Did you know?

  • Hatching: this involves hundreds of little, crisscrossing lines. The more an area is hatched, the denser the tone becomes. 
  • Stippling: this involves adding contrasting color dots and varying their concentration to create shading.

1. Hatching

  • Take a very fine sable brush.
  • Use fine paint (transparent or opaque) in a darker tone than the under-layer of your work.
  • Draw lines vigorously and self-confidently. Your brush strokes should be consistent. They can be short or long, narrow or wide.
  • Apply your first color, let it dry, then add the second one.


Note: Hatching with acrylic paint is a delicate method that requires a lot of precision: be patient and keep practicing... Your efforts will be rewarded!

That little extra

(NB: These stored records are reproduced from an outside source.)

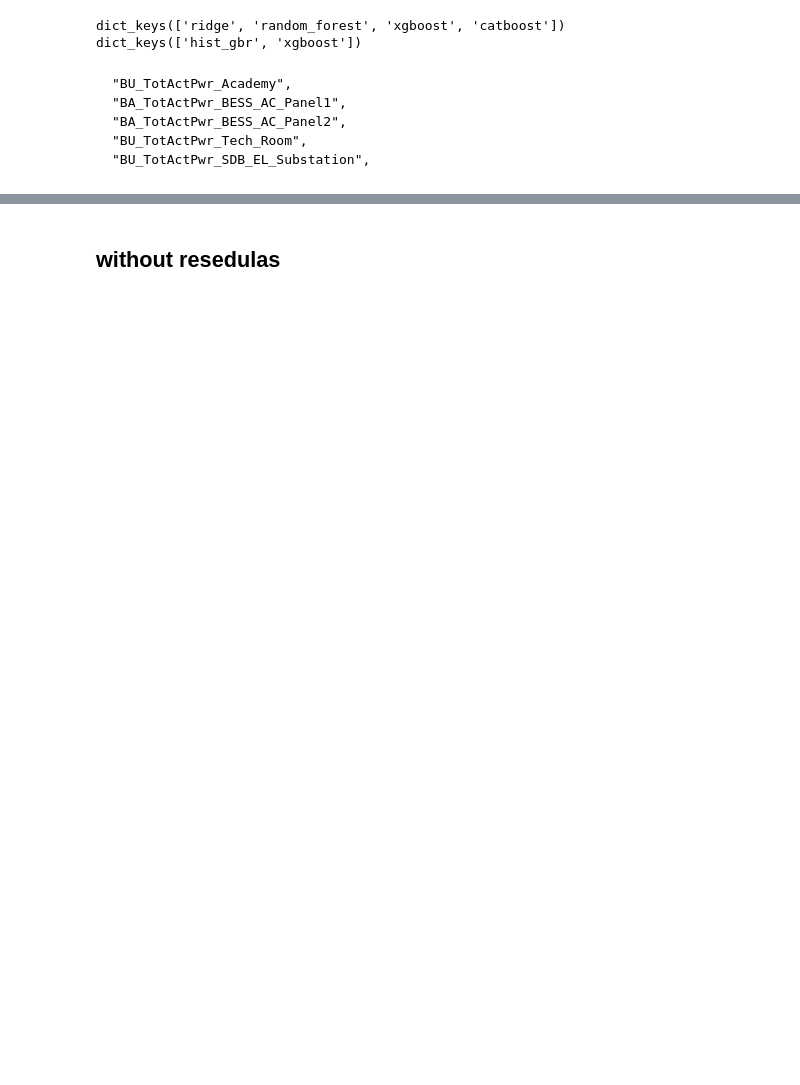
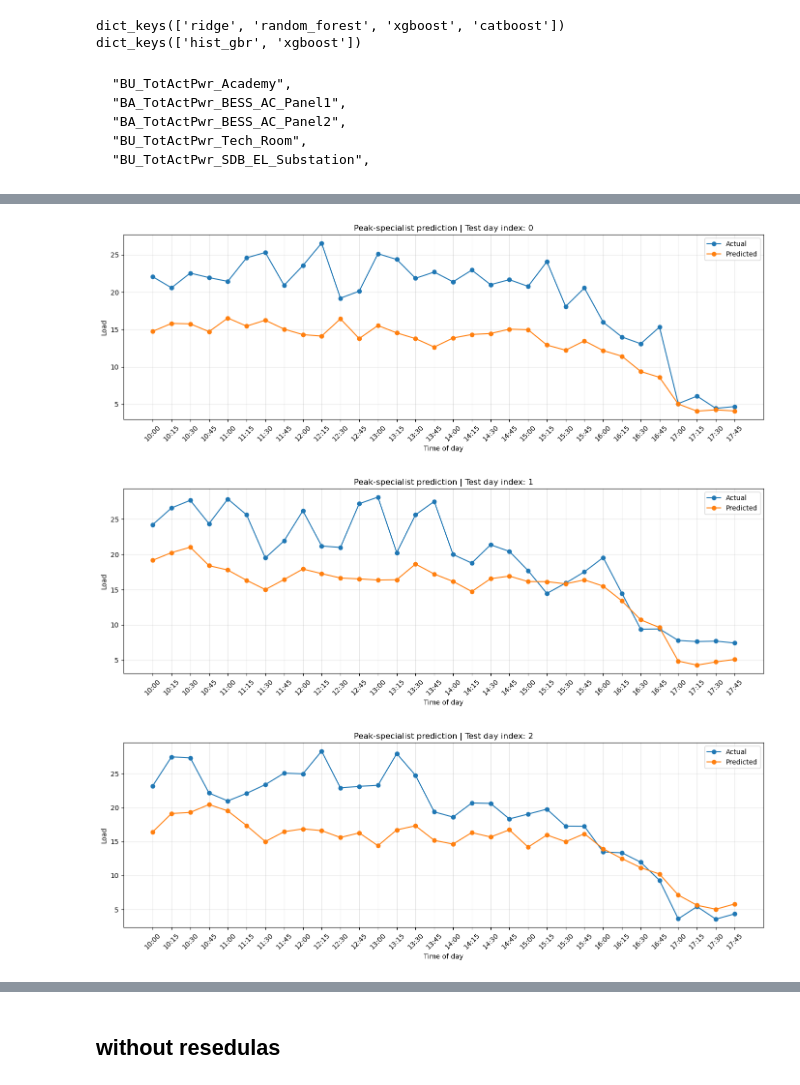
Before and after one commit to MilanMavani/Thesis_EMS_LF, a Jupyter notebook: JupyterNotebooks/Profile_LF.ipynb, the cells around one changed output, grey strips where cells are left out. Cells and saved outputs as stored; diff of their text form; code cells hidden in the pictures; blank space fills up the shorter version.

```diff
--- a/JupyterNotebooks/Profile_LF.ipynb
+++ b/JupyterNotebooks/Profile_LF.ipynb
@@ -47,0 +48,24 @@ df_imputed.head()
+# %%
+from src.peak_specialist import run_peak_specialist_experiment
+
+target_col = "BU_TotActPwr_Academy"
+feature_cols = [c for c in df_imputed.columns if c != target_col]
+
+peak_results, peak_horizon, peak_predictions, peak_model = run_peak_specialist_experiment(
+    df=df_imputed,
+    target_col=target_col,
+    feature_cols=feature_cols,
+    dataset_name="peak_specialist_10_18",
+    output_dir=r"C:\Data_analysis\Thesis\outputs\peaks",
+    peak_start_hour=10,
+    peak_end_hour=18,
+    horizon_steps=96,
+    issue_hour=23,
+    issue_minute=45,
+    train_ratio=0.80,
+    val_ratio=0.10,
+    test_ratio=0.10,
+    drop_feature_nan=False,
+)
+
+peak_results
@@ -47,0 +158,8 @@ df_imputed.head()
+# %%
+plot_peak_prediction_day(peak_predictions, day_idx=0)
+plot_peak_prediction_day(peak_predictions, day_idx=1)
+plot_peak_prediction_day(peak_predictions, day_idx=2)
+# %% [output]
+[figure, added]
+[figure, added]
+[figure, added]
```
Also changed, not shown: parts of 29 cells of this notebook, 4 other files.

For an easy way to create fine, parallel lines in color, use an old toothbrush with long, stiff bristles instead of your paintbrush.

2. Stippling

Note: this technique can damage your paintbrush. 

  • Take a fine sable brush.
  • Choose contrasting colors (such as two complementary colors).
  • Dilute the colors with water. Make sure your washes are of the same intensity (a very bright color can overwhelm a pastel color).
  • Dip your paintbrush in the mixture, then hold it perpendicular to the painted surface. Touch the tip of the paintbrush to the surface. Repeat several times.
  • Apply your first color, let it dry, then add the second one.

That little extra

Painting just with dots really can be done! Go ahead and soak up some inspiration from the works of Georges Seurat, one of pointillism's great masters.